Some health experts recommend using spirulina for 3 weeks then taking a week’s break before starting again, others recommend using continuously.  See what works best for you.    Although very safe occasionally some people find their body reacts to the benefits of spirulina.  This is usually highlighting the state of their health and may include some the following:

Slight fever – metabolism is increased and may elevate body temperature
Dark green stools – spirulina is helping to clear accumulated waste in your colon which may darken stools.  Chlorophyll may also turn stools green.
Wind – this is indicative of the digestive system not functioning properly
Restlessness – the bioavailability of protein is being converted into heat energy which may give temporary feelings of restlessness.
Skin breakouts or rash – this is indicative of colon cleansing and is temporary
Drowsiness – a by-product of the detoxification process.  Your body is run down and exhausted, so give it some proper rest

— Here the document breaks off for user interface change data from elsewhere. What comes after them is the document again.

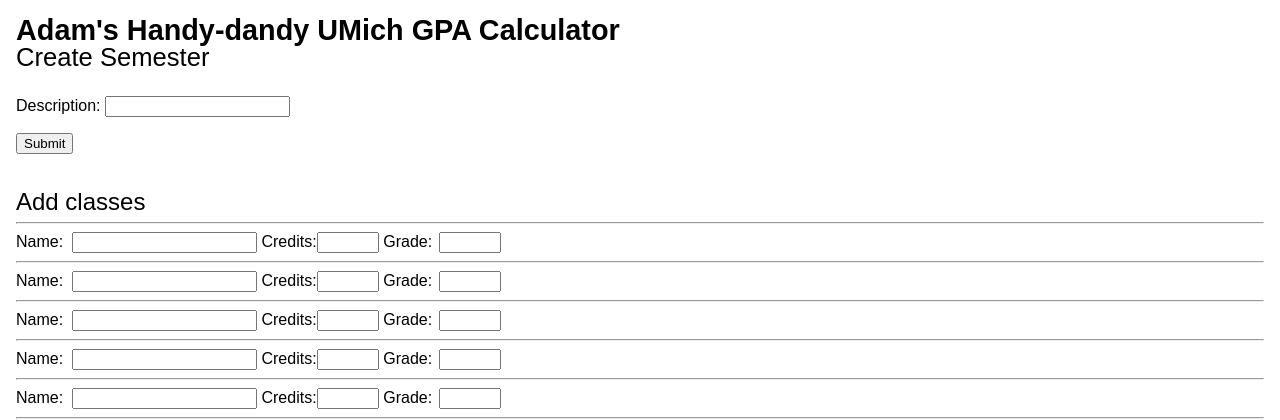
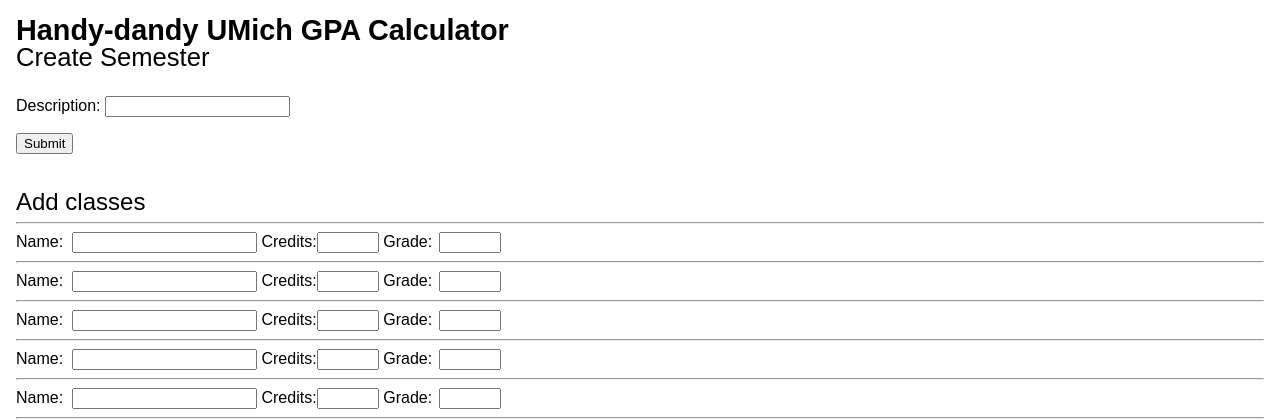
Before and after one commit to adambeagle/gpacalc, a Django app: a page that uses gpacalc/templates/base.html in a window 1280 px wide. Shown: the top 420 px of the page. Run offline with Django 3.2, Linux system fonts and the light colour scheme.

Commit message:
Add repo link, change h1

```diff
--- a/gpacalc/templates/base.html
+++ b/gpacalc/templates/base.html
@@ -13,7 +13,7 @@
 
 <body>
     <header>
-        <h1><a href="/">Adam's Handy-dandy UMich GPA Calculator</a></h1>
+        <h1><a href="/">Handy-dandy UMich GPA Calculator</a></h1>
         <h2>{% block subheader %}{% endblock %}</h2>
     </header>
 
--- a/gpacalc/templates/core/semester_list.html
+++ b/gpacalc/templates/core/semester_list.html
@@ -51,6 +51,6 @@
 
     <footer>
         <span class="block">&copy; 2014 Adam Beagle</span>
-        <span class="block">View source <a href="">at Github</a></span>
+        <span class="block">View source <a href="https://github.com/adambeagle/gpacalc">at Github</a></span>
     </footer>
 {% endblock content %}
```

Available either as a powder, tablets, flakes or capsules.  Find an organic or well-regulated source as spirulina grown in an uncontrolled environment can become contaminated.  The ideal daily dose is between 3 and 5 grams, although it is safe to take higher.  Due to the detoxifying effects, start at the low end of the dosage and gradually increase as you get a feel for how your body responds.

Adding spirulina in to your health regime will only be of benefit.  Try this gift from Mother Nature and start to reap the benefits.